In the mid 90’s I spent almost eight weeks in Southeast Asia, Cambodia primarily, on a consulting project for the King of Cambodia analyzing their communication infrastructure and making recommendations for changes to be funded by the Asian Development Bank. They did not serve deep fried chicken in box with french fries, or hamburgers and a milk shake to go. Most of the cooking was done in street vats of oil in Phnom Penh or wood and charcoal fire pits in back rooms near Siem Reap and the temple Angkor Wat.
Or the huts in the mountain villages of Battambang, much rice and noodles everywhere.
Every meal was an excursion in flavour and smells. And your dining companions delighted in offering new tastes to your repertoire. Generally, the rule was to not tell you what it was until you had voted on its success. Good thing though, otherwise I would have starved.
When I returned to Canada, I literally couldn’t stomach western food and had to transition back to what I had been accustomed to. I give personal kudos to Sean Lee, his father the Chef extraordinaire and his family for managing that experience at China King in Cainsville and have been a loyal customer for the past two-plus decades. His father’s style is authentic Chinese, like fresh Peking Duck, rather than western style equivalence to Southeast Asia. You may not realize ‘chicken balls’ are a westernization of a diverse assortment of chicken flavoured dishes.
And now I have a new Southeast Asian restaurant in Brantford that is also truly authentic Vietnamese and Thai dining. Nine North, next door to the Sanderson Centre on Dalhousie St.
I spoke to Tam Nguyen, the owner and Head Chef about his training and passion to preparing a dining experience.
He explained the difference between the three stations of preparation for soups, grilled and stir-fry preparations. He smiles when he chats, explaining his mentor is a Chinese Master Chef who spent a year instilling in Tam the mastery of flavour, heat, timing and ingredients that reflect his personal culinary heritage. Nine North, incidentally, is the geographic coordinate latitudinally for Tam’s birthplace in Vietnam. His dishes celebrate the best from Vietnam and Thailand.
If you click this hyperlink, Tam explains in his own words, his process for the Soup Station. Other interviews are coming shortly for the Grilling and Stir-fry Stations.
Your favourite international dining experience might be from other country delicacies such as Italian, Greek, Indian or Turkish establishments.

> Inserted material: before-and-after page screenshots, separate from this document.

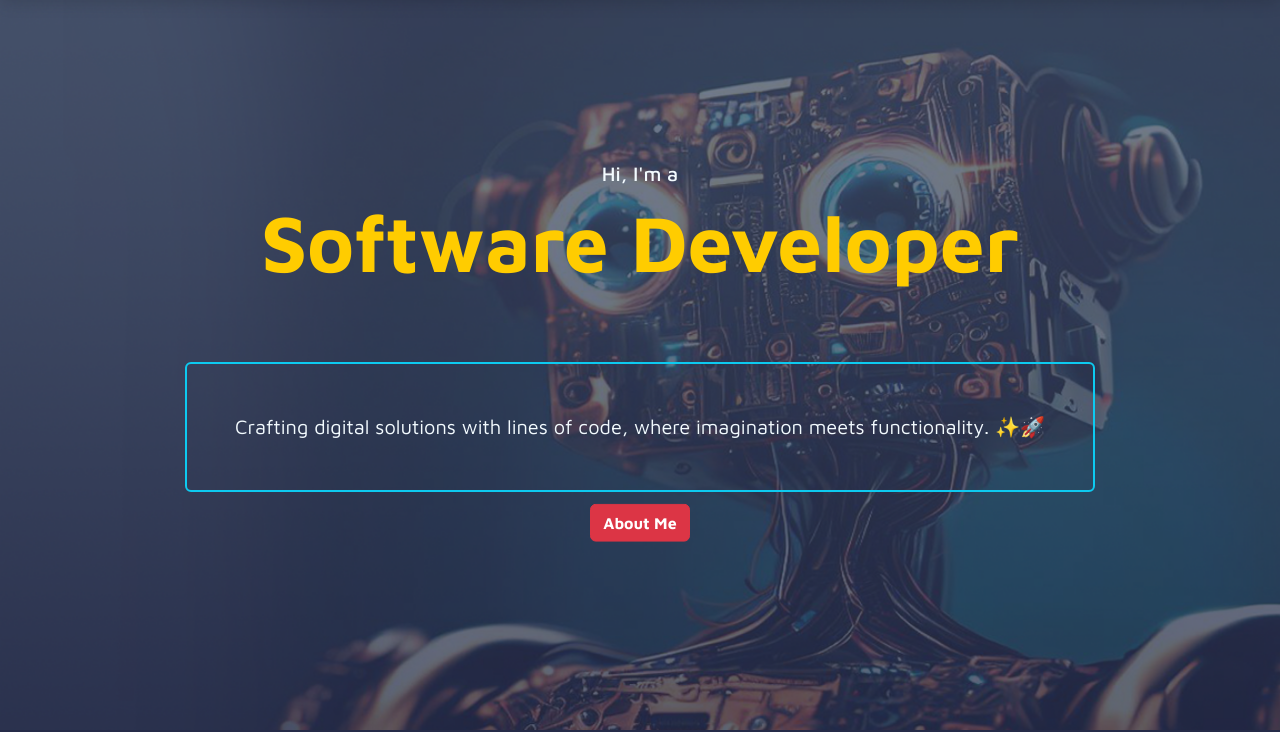
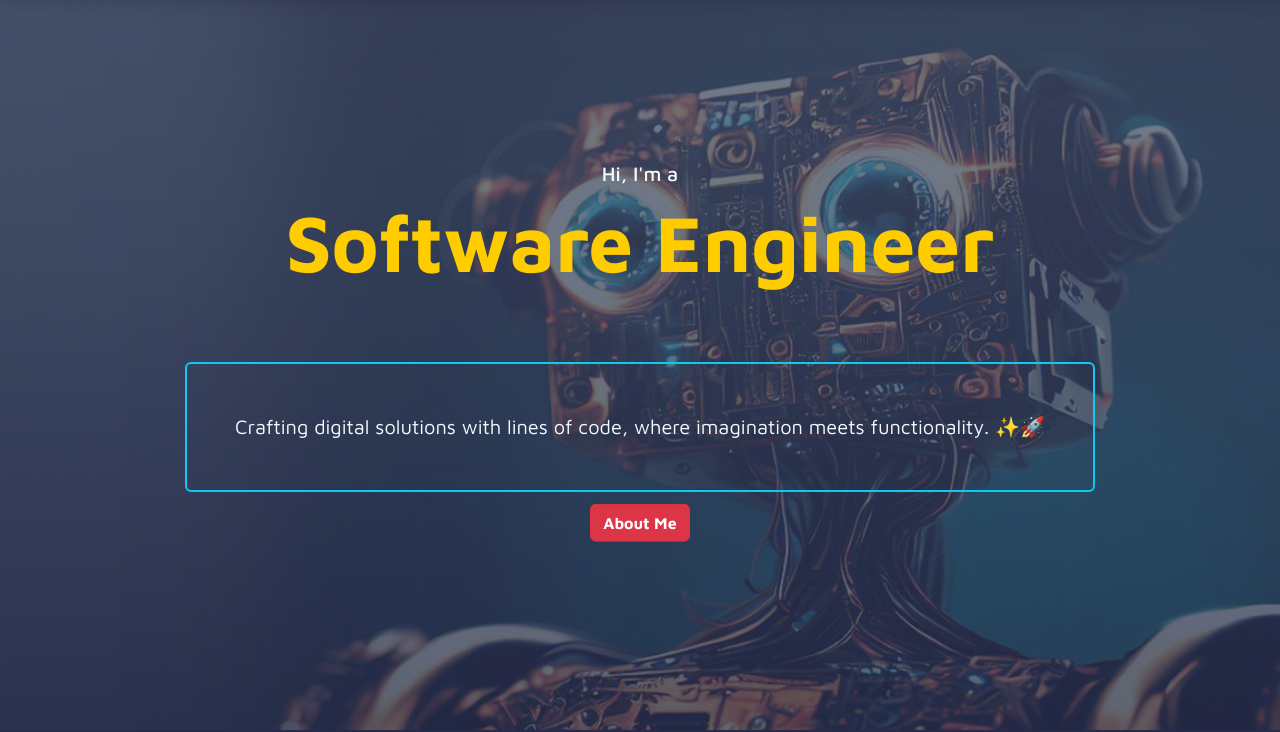
Before and after one commit to Shwetalu1313/portfolio, a plain HTML site: page index.html in a window 1280 px wide. Shown: the part 68-800 px from the top of the page. Drawn offline with nearby package versions, Linux system fonts and the light colour scheme.

Commit message:
engineer

```diff
--- a/index.html
+++ b/index.html
@@ -91,7 +91,7 @@
 
     <header class="container-fluid p-5 d-flex justify-content-center flex-column align-items-center" id="header">
       <h5 class="text-center">Hi, I'm a</h5>
-      <h1 class="title-h1 text-center mb-4 fw-bolder">Software Developer</h1>
+      <h1 class="title-h1 text-center mb-4 fw-bolder">Software Engineer</h1>
 
       <div class="mt-5 border border-2 border-info rounded fs-5 p-5 w-md-75 text-center">
         Crafting digital solutions with lines of code, where imagination meets functionality. ✨🚀
```
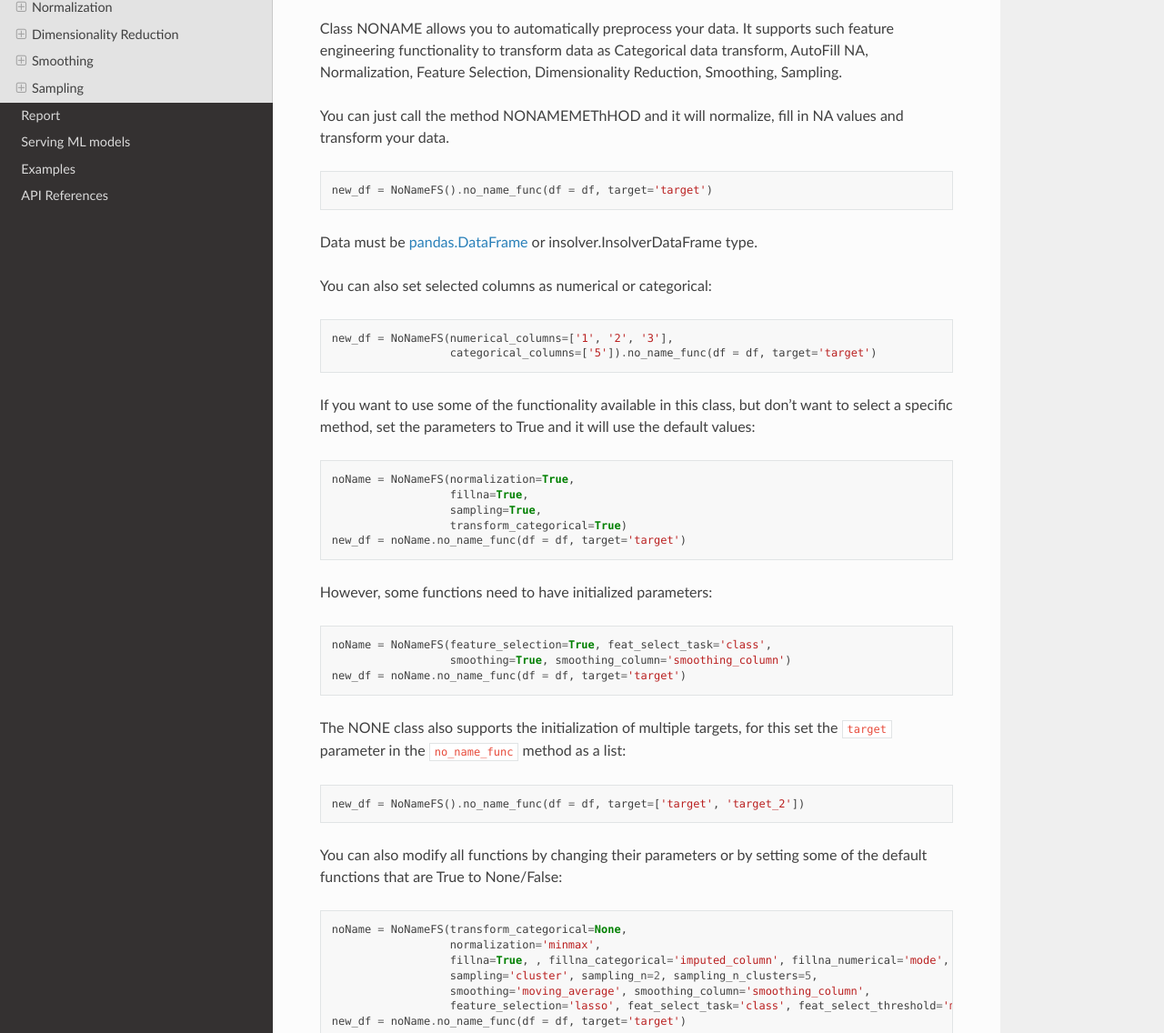
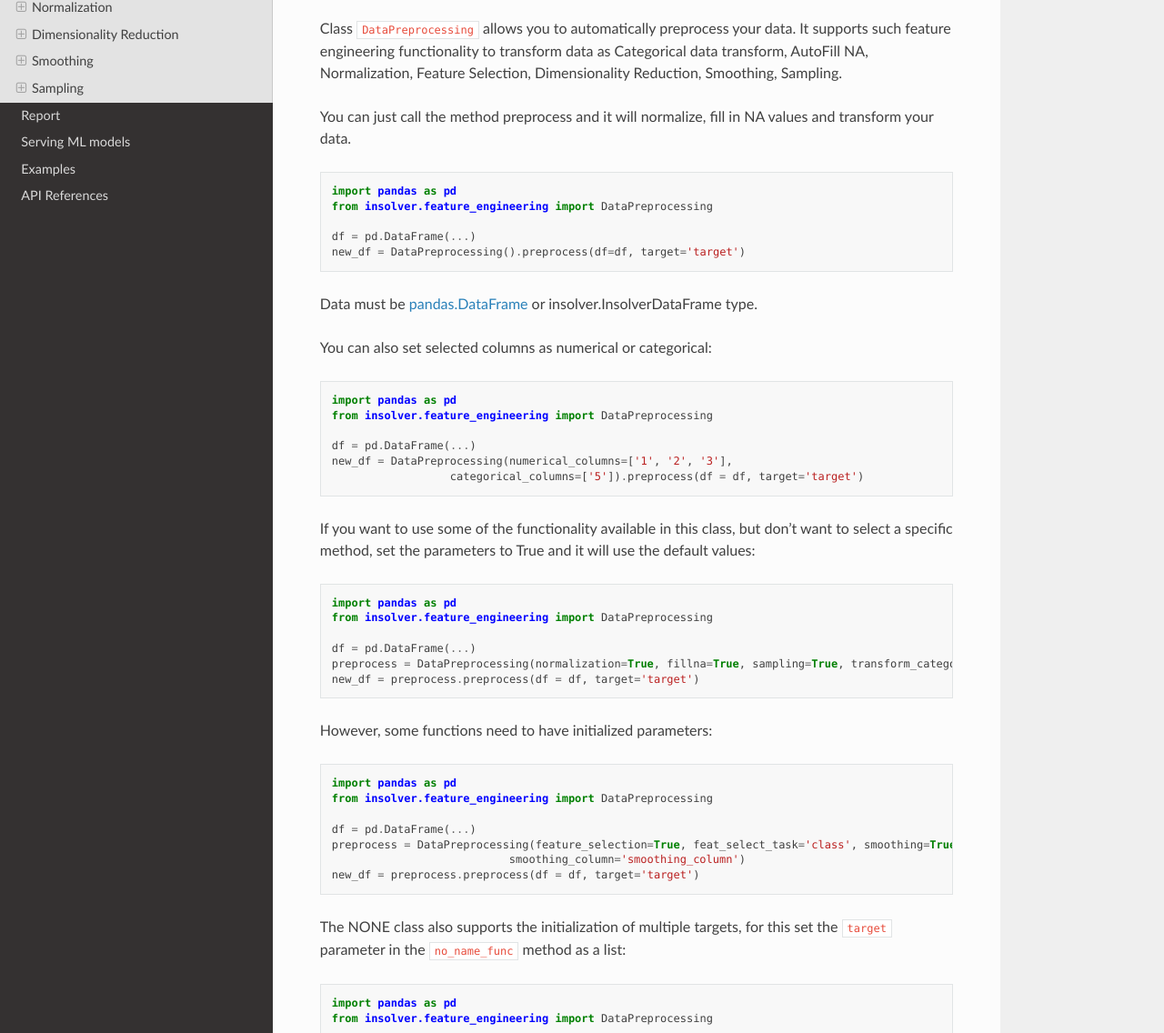
Before and after one commit to MindSetLib/Insolver, a Sphinx documentation site: the page built from docs/source/feature_engineering.md, in a window 1280 px wide and 1400 px high, cut to the strip 264-1400 px from the top of the window. Shown: the whole strip at 91% size. Built offline with Sphinx 7.4.7 and the Read the Docs theme 2.0.0, drawn with Linux system fonts in a browser that asks for light colours; pages that are not in the unit, such as notebooks, are missing from menus; the version number could not be read and is left out; some of the changed text lies outside the part shown.

Commit message:
Renaming method & class

````diff
--- a/docs/source/feature_engineering.md
+++ b/docs/source/feature_engineering.md
@@ -1,52 +1,73 @@
 # Feature Engineering
 
 ```{eval-rst}
- .. autoclass:: insolver.feature_engineering.NONAME
+ .. autoclass:: insolver.feature_engineering.DataPreprocessing
     :show-inheritance:
 ```
-Class NONAME allows you to automatically preprocess your data. It supports such feature engineering functionality to transform data as Categorical data transform, AutoFill NA, Normalization, Feature Selection, Dimensionality Reduction, Smoothing, Sampling.
+Class `DataPreprocessing` allows you to automatically preprocess your data. It supports such feature engineering functionality to transform data as Categorical data transform, AutoFill NA, Normalization, Feature Selection, Dimensionality Reduction, Smoothing, Sampling.
 
-You can just call the method NONAMEMEThHOD and it will normalize, fill in NA values and transform your data.
+You can just call the method preprocess and it will normalize, fill in NA values and transform your data.
+
 ```python
-new_df = NoNameFS().no_name_func(df = df, target='target')
+import pandas as pd
+from insolver.feature_engineering import DataPreprocessing
+
+df = pd.DataFrame(...)
+new_df = DataPreprocessing().preprocess(df=df, target='target')
 ```
 Data must be [pandas.DataFrame](https://pandas.pydata.org/docs/reference/api/pandas.DataFrame.html) or insolver.InsolverDataFrame type.
 
 You can also set selected columns as numerical or categorical:
 ```python
-new_df = NoNameFS(numerical_columns=['1', '2', '3'],
-                  categorical_columns=['5']).no_name_func(df = df, target='target')
+import pandas as pd
+from insolver.feature_engineering import DataPreprocessing
+
+df = pd.DataFrame(...)
+new_df = DataPreprocessing(numerical_columns=['1', '2', '3'],
+                  categorical_columns=['5']).preprocess(df = df, target='target')
 ```
 If you want to use some of the functionality available in this class, but don't want to select a specific method, set the parameters to True and it will use the default values:
 ```python
-noName = NoNameFS(normalization=True,
-                  fillna=True,
-                  sampling=True,
-                  transform_categorical=True)
-new_df = noName.no_name_func(df = df, target='target')
+import pandas as pd
+from insolver.feature_engineering import DataPreprocessing
+
+df = pd.DataFrame(...)
+preprocess = DataPreprocessing(normalization=True, fillna=True, sampling=True, transform_categorical=True)
+new_df = preprocess.preprocess(df = df, target='target')
 ```
 However, some functions need to have initialized parameters:
 ```python
-noName = NoNameFS(feature_selection=True, feat_select_task='class',
-                  smoothing=True, smoothing_column='smoothing_column')
-new_df = noName.no_name_func(df = df, target='target')
+import pandas as pd
+from insolver.feature_engineering import DataPreprocessing
+
+df = pd.DataFrame(...)
+preprocess = DataPreprocessing(feature_selection=True, feat_select_task='class', smoothing=True,
+                           smoothing_column='smoothing_column')
+new_df = preprocess.preprocess(df = df, target='target')
 ```
 The NONE class also supports the initialization of multiple targets, for this set the `target` parameter in the `no_name_func` method as a list:
 ```python
-new_df = NoNameFS().no_name_func(df = df, target=['target', 'target_2'])
+import pandas as pd
+from insolver.feature_engineering import DataPreprocessing
+
+df = pd.DataFrame(...)
+new_df = DataPreprocessing().preprocess(df = df, target=['target', 'target_2'])
 ```
 You can also modify all functions by changing their parameters or by setting some of the default functions that are True to None/False:
 ```python
-noName = NoNameFS(transform_categorical=None,
-                  normalization='minmax',
-                  fillna=True, , fillna_categorical='imputed_column', fillna_numerical='mode',
-                  sampling='cluster', sampling_n=2, sampling_n_clusters=5,
-                  smoothing='moving_average', smoothing_column='smoothing_column',
-                  feature_selection='lasso', feat_select_task='class', feat_select_threshold='mean')
-new_df = noName.no_name_func(df = df, target='target')
+import pandas as pd
+from insolver.feature_engineering import DataPreprocessing
 
-dim_red_NoName = NoNameFS(dim_red='isomap', dim_red_n_components=1, dim_red_n_neighbors=10)
-dim_red_new_df = dim_red_NoName.no_name_func(df = df, target='target')
+df = pd.DataFrame(...)
+preprocess = DataPreprocessing(transform_categorical=None,  normalization='minmax', fillna=True,
+                           fillna_categorical='imputed_column', fillna_numerical='mode', sampling='cluster',
+                           sampling_n=2, sampling_n_clusters=5, smoothing='moving_average',
+                           smoothing_column='smoothing_column', feature_selection='lasso', feat_select_task='class',
+                           feat_select_threshold='mean')
+new_df = preprocess.preprocess(df = df, target='target')
+
+dim_red_preprocess = DataPreprocessing(dim_red='isomap', dim_red_n_components=1, dim_red_n_neighbors=10)
+dim_red_new_df = dim_red_preprocess.preprocess(df = df, target='target')
 ```
 
 ## Feature Selection
````
Also changed, not shown: 4 other files.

I encourage all to share their favourites, try new establishments in the Brant area and comment on your positive experiences for others to explore.
Gotta go…getting hungry…